**Task details:**
Text only, exactly as given: reproduce the entries below without their pictures.

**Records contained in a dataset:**

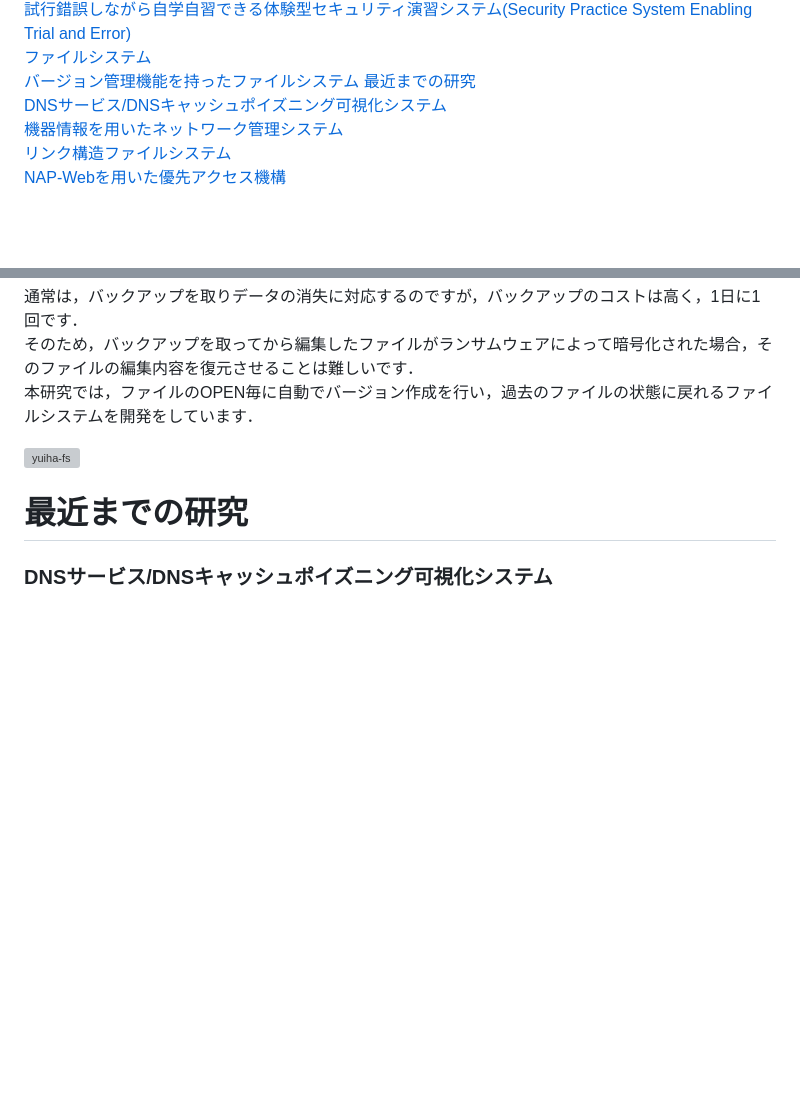
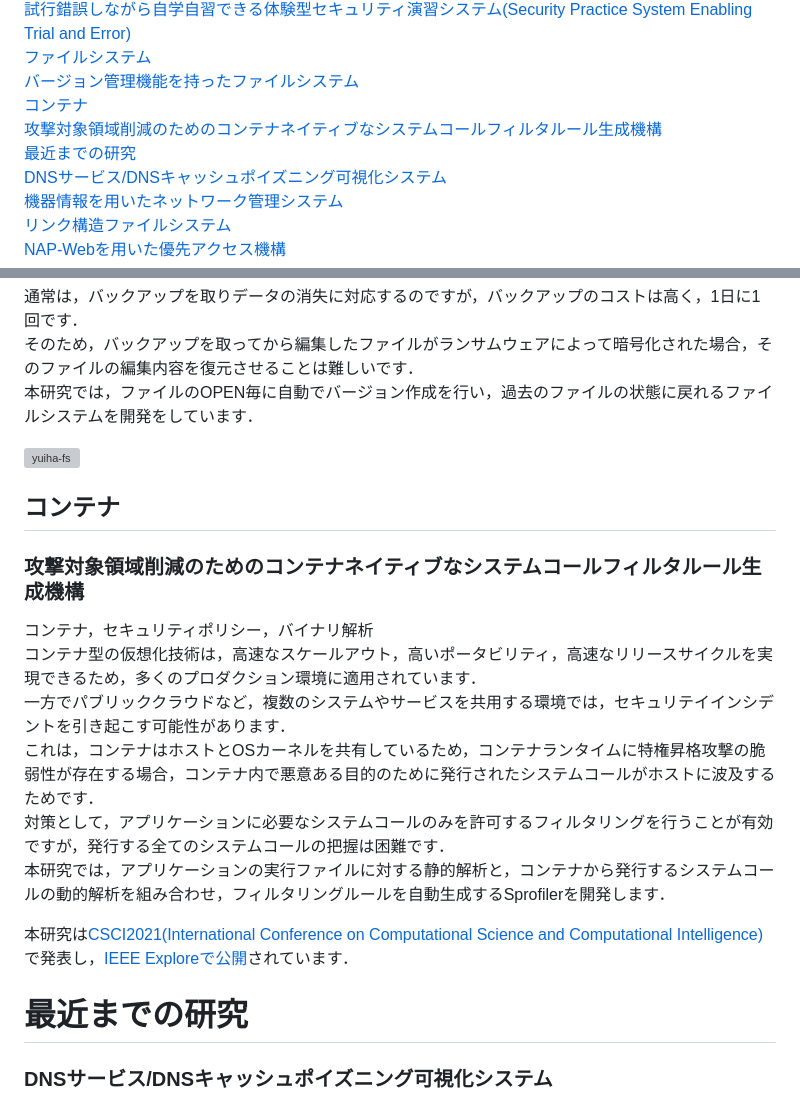
Before and after one commit to sai-lab/sai-lab.github.io, a Markdown page: mdfiles/wiki/theme.md, 2 parts joined by grey strips. Rendered like a GitHub page; blank space fills up the shorter version; grey boxes are pictures that could not be loaded.

Commit message:
add: theme for sprofiler.

```diff
--- a/mdfiles/wiki/theme.md
+++ b/mdfiles/wiki/theme.md
@@ -14,6 +14,8 @@
 [試行錯誤しながら自学自習できる体験型セキュリティ演習システム(Security Practice System Enabling Trial and Error)](#試行錯誤しながら自学自習できる体験型セキュリティ演習システム)
 [ファイルシステム](#ファイルシステム)
 [バージョン管理機能を持ったファイルシステム](#バージョン管理機能を持ったファイルシステム)
+[コンテナ](#コンテナ)
+[攻撃対象領域削減のためのコンテナネイティブなシステムコールフィルタルール生成機構](#攻撃対象領域削減のためのコンテナネイティブなシステムコールフィルタルール生成機構)
 [最近までの研究](#最近までの研究)
 [DNSサービス/DNSキャッシュポイズニング可視化システム](#dnsサービスdnsキャッシュポイズニング可視化システム)
 [機器情報を用いたネットワーク管理システム](#機器情報を用いたネットワーク管理システム)
@@ -159,6 +161,20 @@ We will contribute to the development of security human resources by developing
 
 <img src="../images/theme/yuiha-fs-backup.png" alt="yuiha-fs" width="100%">
 
+## コンテナ
+
+### 攻撃対象領域削減のためのコンテナネイティブなシステムコールフィルタルール生成機構
+
+<div class="theme-keywords">コンテナ，セキュリティポリシー，バイナリ解析</div>
+
+コンテナ型の仮想化技術は，高速なスケールアウト，高いポータビリティ，高速なリリースサイクルを実現できるため，多くのプロダクション環境に適用されています．
+一方でパブリッククラウドなど，複数のシステムやサービスを共用する環境では，セキュリテイインシデントを引き起こす可能性があります．
+これは，コンテナはホストとOSカーネルを共有しているため，コンテナランタイムに特権昇格攻撃の脆弱性が存在する場合，コンテナ内で悪意ある目的のために発行されたシステムコールがホストに波及するためです．
+対策として，アプリケーションに必要なシステムコールのみを許可するフィルタリングを行うことが有効ですが，発行する全てのシステムコールの把握は困難です．
+本研究では，アプリケーションの実行ファイルに対する静的解析と，コンテナから発行するシステムコールの動的解析を組み合わせ，フィルタリングルールを自動生成するSprofilerを開発します．
+
+本研究は[CSCI2021(International Conference on Computational Science and Computational Intelligence)](https://www.american-cse.org/csci2021/)で発表し，[IEEE Exploreで公開](https://ieeexplore.ieee.org/document/9799042)されています．
+
 # 最近までの研究
 
 ### DNSサービス/DNSキャッシュポイズニング可視化システム
```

**Answer to this task:**
Before and after one commit to sai-lab/sai-lab.github.io, a Markdown page: mdfiles/wiki/theme.md, 2 parts joined by grey strips. Rendered like a GitHub page; blank space fills up the shorter version; grey boxes are pictures that could not be loaded.

Commit message:
add: theme for sprofiler.

```diff
--- a/mdfiles/wiki/theme.md
+++ b/mdfiles/wiki/theme.md
@@ -14,6 +14,8 @@
 [試行錯誤しながら自学自習できる体験型セキュリティ演習システム(Security Practice System Enabling Trial and Error)](#試行錯誤しながら自学自習できる体験型セキュリティ演習システム)
 [ファイルシステム](#ファイルシステム)
 [バージョン管理機能を持ったファイルシステム](#バージョン管理機能を持ったファイルシステム)
+[コンテナ](#コンテナ)
+[攻撃対象領域削減のためのコンテナネイティブなシステムコールフィルタルール生成機構](#攻撃対象領域削減のためのコンテナネイティブなシステムコールフィルタルール生成機構)
 [最近までの研究](#最近までの研究)
 [DNSサービス/DNSキャッシュポイズニング可視化システム](#dnsサービスdnsキャッシュポイズニング可視化システム)
 [機器情報を用いたネットワーク管理システム](#機器情報を用いたネットワーク管理システム)
@@ -159,6 +161,20 @@ We will contribute to the development of security human resources by developing
 
 <img src="../images/theme/yuiha-fs-backup.png" alt="yuiha-fs" width="100%">
 
+## コンテナ
+
+### 攻撃対象領域削減のためのコンテナネイティブなシステムコールフィルタルール生成機構
+
+<div class="theme-keywords">コンテナ，セキュリティポリシー，バイナリ解析</div>
+
+コンテナ型の仮想化技術は，高速なスケールアウト，高いポータビリティ，高速なリリースサイクルを実現できるため，多くのプロダクション環境に適用されています．
+一方でパブリッククラウドなど，複数のシステムやサービスを共用する環境では，セキュリテイインシデントを引き起こす可能性があります．
+これは，コンテナはホストとOSカーネルを共有しているため，コンテナランタイムに特権昇格攻撃の脆弱性が存在する場合，コンテナ内で悪意ある目的のために発行されたシステムコールがホストに波及するためです．
+対策として，アプリケーションに必要なシステムコールのみを許可するフィルタリングを行うことが有効ですが，発行する全てのシステムコールの把握は困難です．
+本研究では，アプリケーションの実行ファイルに対する静的解析と，コンテナから発行するシステムコールの動的解析を組み合わせ，フィルタリングルールを自動生成するSprofilerを開発します．
+
+本研究は[CSCI2021(International Conference on Computational Science and Computational Intelligence)](https://www.american-cse.org/csci2021/)で発表し，[IEEE Exploreで公開](https://ieeexplore.ieee.org/document/9799042)されています．
+
 # 最近までの研究
 
 ### DNSサービス/DNSキャッシュポイズニング可視化システム
```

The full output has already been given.